REQUIREMENT: Below are the records. Count the lines containing the string "onCreate", and reply with the number alone.

TASK DATA:
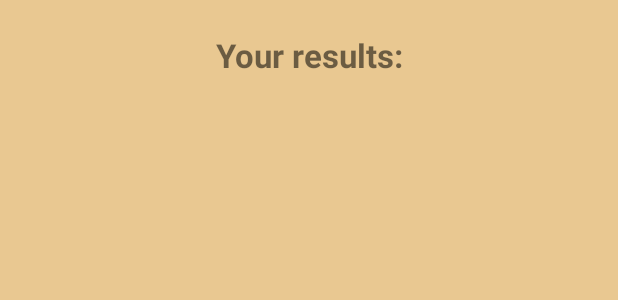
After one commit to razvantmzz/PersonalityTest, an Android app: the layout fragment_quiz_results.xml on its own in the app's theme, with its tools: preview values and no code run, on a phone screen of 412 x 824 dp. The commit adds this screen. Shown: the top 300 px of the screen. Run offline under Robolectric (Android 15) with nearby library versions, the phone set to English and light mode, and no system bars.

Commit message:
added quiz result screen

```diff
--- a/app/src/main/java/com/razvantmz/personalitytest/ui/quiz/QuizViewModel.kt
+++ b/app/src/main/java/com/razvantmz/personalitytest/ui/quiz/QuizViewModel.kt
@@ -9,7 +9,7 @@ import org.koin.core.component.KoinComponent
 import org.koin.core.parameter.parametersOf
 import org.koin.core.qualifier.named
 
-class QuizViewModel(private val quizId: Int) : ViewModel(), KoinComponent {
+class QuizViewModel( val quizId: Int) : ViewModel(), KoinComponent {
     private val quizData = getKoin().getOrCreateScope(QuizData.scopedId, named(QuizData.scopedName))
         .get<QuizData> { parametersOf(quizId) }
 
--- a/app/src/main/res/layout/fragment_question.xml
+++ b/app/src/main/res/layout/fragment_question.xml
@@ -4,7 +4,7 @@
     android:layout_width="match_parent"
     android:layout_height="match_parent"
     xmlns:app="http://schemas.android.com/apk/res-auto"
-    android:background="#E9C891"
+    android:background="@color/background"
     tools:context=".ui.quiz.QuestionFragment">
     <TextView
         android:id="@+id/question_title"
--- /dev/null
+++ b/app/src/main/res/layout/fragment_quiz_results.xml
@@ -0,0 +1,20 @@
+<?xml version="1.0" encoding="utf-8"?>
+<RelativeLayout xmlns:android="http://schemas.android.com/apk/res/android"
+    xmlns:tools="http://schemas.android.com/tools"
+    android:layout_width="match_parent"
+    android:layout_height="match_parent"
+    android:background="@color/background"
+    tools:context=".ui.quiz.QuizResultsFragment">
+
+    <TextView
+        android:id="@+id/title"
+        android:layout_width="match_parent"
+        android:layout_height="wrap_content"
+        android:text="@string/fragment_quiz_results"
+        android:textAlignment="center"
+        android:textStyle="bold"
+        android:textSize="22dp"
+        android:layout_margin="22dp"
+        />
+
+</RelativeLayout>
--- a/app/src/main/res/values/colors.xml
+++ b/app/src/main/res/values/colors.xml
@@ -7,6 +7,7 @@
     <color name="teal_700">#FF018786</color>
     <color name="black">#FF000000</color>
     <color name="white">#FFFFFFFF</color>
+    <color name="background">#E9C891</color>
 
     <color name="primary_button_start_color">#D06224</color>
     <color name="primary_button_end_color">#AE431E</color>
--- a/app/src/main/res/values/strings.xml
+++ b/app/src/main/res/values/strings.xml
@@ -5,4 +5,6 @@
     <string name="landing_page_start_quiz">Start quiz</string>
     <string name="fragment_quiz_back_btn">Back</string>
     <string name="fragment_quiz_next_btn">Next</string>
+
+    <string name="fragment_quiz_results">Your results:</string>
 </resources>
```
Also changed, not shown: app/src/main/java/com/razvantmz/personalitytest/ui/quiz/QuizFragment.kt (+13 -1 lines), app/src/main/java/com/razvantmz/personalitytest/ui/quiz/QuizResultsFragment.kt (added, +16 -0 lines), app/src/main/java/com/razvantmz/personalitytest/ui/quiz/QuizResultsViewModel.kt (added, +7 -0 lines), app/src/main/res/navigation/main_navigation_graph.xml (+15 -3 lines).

==

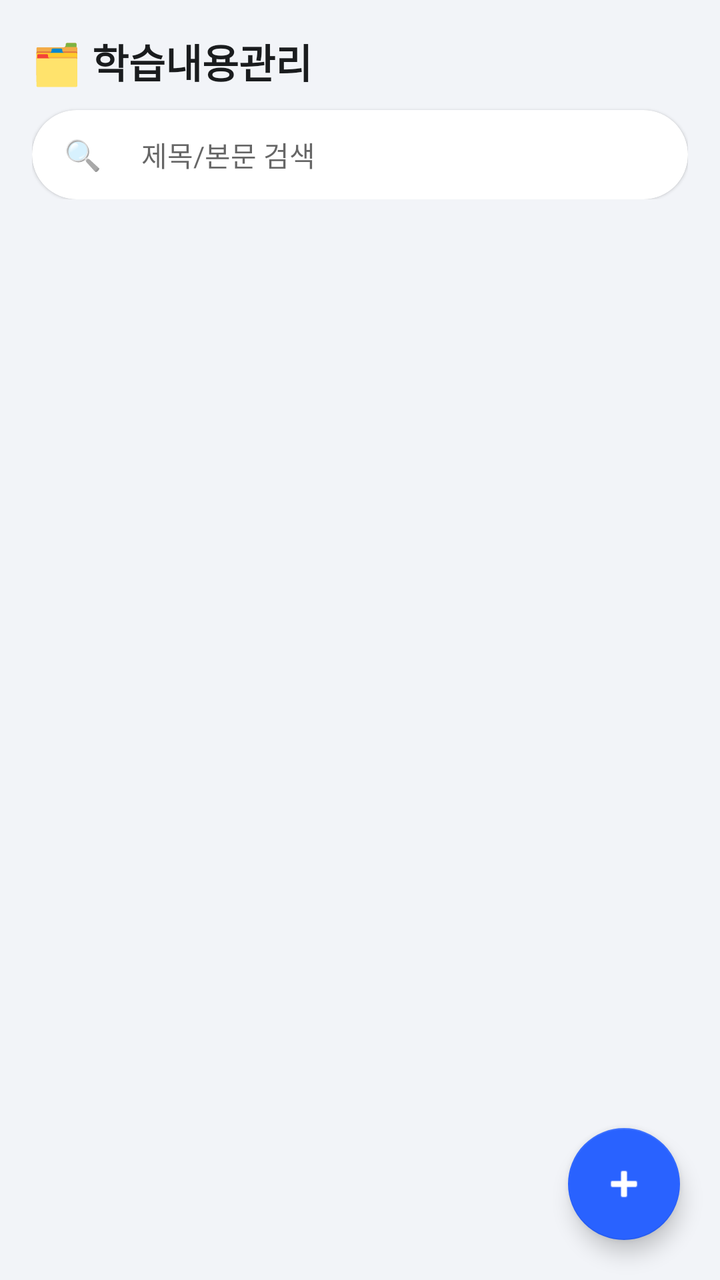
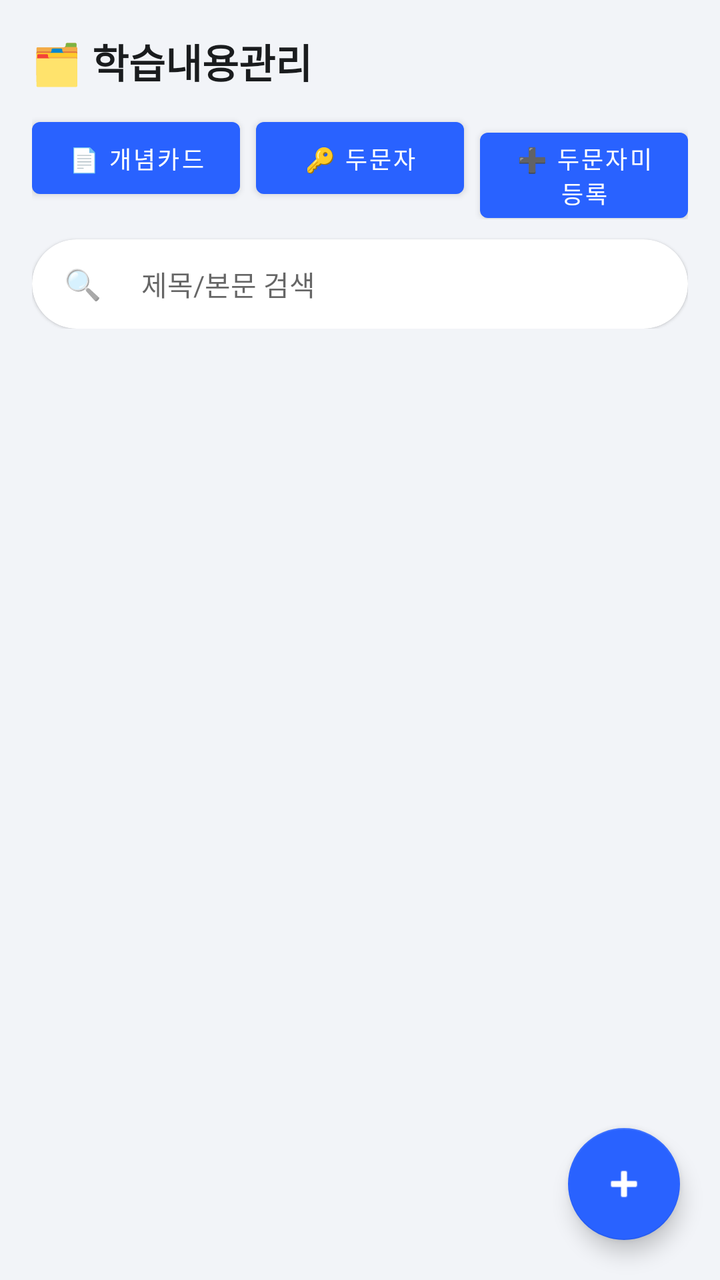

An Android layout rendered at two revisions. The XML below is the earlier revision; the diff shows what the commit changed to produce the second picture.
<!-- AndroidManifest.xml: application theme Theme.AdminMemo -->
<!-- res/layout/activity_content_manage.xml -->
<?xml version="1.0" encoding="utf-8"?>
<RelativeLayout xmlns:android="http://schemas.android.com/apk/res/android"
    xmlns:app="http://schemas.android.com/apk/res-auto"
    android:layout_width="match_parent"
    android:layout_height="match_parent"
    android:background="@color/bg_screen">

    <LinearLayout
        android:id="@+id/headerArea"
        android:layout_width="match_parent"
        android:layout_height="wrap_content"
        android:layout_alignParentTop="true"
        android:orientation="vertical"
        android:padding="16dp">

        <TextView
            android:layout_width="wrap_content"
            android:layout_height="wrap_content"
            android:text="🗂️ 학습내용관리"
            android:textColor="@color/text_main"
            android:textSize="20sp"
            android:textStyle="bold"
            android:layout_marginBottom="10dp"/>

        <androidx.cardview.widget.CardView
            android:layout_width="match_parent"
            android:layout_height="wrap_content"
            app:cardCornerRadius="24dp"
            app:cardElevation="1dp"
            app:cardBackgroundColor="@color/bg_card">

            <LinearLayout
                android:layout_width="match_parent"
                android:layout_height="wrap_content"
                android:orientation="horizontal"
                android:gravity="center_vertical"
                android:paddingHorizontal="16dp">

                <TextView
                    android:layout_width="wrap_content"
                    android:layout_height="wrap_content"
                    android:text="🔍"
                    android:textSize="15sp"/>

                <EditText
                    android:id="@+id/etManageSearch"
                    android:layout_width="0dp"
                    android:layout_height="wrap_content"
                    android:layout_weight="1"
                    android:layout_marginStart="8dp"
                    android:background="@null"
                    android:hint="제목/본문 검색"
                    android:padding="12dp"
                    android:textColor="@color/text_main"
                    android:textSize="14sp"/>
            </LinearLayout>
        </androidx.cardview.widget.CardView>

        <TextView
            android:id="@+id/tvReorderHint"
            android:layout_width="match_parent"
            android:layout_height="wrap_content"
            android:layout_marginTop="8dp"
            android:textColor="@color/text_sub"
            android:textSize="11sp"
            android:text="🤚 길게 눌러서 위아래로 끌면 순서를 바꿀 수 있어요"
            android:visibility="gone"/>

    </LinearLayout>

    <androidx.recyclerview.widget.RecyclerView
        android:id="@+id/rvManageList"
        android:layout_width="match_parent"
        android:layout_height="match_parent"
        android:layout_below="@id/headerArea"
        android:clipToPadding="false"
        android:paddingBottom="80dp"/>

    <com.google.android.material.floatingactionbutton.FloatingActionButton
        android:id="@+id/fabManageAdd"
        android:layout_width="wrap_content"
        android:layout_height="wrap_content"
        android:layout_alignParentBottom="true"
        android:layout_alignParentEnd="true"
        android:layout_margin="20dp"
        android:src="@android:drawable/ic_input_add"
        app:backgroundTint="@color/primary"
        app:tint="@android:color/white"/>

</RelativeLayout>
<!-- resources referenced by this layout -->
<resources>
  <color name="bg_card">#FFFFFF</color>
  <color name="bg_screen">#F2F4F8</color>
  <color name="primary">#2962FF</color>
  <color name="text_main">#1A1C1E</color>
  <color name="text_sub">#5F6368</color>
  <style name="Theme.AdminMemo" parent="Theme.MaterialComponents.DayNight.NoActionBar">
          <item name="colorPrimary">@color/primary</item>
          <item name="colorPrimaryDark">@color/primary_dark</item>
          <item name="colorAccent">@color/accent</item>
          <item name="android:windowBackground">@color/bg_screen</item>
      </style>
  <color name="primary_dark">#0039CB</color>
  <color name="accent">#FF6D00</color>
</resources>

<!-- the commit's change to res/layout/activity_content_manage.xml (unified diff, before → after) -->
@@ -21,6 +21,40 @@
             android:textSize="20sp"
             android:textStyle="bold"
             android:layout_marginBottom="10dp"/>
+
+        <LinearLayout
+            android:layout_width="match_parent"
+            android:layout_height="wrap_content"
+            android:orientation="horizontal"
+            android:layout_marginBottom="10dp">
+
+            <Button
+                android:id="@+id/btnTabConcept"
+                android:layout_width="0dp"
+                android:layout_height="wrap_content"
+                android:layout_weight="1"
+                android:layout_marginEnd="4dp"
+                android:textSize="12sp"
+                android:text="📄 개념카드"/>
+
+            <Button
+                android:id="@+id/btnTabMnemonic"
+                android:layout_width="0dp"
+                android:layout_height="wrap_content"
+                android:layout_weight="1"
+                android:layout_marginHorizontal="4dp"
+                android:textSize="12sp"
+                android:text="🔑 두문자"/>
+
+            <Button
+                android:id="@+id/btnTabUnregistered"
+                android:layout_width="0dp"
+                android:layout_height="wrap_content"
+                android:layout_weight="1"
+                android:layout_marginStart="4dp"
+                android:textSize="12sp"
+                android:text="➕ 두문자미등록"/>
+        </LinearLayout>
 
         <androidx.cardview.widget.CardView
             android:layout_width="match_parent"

* * *

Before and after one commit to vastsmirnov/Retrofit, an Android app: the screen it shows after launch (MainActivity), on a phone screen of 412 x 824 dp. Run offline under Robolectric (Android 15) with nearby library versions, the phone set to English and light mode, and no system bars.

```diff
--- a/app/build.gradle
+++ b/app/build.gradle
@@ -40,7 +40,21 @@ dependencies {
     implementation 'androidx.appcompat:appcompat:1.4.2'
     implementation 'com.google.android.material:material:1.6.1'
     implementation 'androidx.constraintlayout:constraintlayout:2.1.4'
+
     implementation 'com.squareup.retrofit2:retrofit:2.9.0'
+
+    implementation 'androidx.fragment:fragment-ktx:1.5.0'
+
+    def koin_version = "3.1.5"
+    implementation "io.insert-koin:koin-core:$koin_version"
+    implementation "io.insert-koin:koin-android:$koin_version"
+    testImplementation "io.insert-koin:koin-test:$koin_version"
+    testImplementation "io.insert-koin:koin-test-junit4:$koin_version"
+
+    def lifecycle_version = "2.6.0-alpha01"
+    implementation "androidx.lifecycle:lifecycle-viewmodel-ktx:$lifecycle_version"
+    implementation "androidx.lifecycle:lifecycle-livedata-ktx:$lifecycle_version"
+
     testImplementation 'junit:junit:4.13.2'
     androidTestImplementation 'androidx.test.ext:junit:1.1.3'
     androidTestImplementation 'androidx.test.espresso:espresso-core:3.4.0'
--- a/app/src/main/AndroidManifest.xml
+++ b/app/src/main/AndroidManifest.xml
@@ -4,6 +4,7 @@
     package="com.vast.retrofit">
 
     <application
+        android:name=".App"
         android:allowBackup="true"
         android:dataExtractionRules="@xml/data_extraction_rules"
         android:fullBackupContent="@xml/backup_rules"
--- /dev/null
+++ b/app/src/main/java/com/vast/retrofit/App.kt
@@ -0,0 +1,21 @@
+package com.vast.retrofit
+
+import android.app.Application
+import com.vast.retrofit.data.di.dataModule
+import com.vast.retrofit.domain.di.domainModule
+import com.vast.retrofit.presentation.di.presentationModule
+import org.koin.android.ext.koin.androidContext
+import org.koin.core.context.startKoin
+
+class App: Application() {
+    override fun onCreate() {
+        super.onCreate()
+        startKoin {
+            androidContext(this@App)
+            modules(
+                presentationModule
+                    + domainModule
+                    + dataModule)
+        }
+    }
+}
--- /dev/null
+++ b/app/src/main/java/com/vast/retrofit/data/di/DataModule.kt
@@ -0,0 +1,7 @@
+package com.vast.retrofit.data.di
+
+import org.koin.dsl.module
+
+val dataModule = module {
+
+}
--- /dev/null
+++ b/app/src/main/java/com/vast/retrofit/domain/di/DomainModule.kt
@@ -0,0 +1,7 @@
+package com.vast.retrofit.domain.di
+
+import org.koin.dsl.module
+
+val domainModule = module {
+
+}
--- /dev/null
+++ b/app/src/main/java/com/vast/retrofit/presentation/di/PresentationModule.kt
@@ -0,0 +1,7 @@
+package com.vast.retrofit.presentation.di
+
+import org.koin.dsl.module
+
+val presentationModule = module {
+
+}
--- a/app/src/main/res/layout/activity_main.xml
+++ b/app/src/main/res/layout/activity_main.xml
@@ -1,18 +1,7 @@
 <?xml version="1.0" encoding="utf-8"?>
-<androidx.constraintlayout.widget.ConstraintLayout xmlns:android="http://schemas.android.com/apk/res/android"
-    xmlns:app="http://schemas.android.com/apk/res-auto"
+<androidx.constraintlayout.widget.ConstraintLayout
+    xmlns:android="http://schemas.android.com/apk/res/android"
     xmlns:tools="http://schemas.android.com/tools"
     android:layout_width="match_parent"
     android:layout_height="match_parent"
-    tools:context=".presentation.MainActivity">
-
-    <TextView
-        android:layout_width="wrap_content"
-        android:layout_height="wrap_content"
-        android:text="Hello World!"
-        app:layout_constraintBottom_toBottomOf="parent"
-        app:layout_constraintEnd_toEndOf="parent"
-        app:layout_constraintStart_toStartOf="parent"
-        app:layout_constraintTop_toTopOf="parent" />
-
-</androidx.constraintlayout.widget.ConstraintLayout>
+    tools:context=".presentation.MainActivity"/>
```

WRITTEN SOLUTION: 2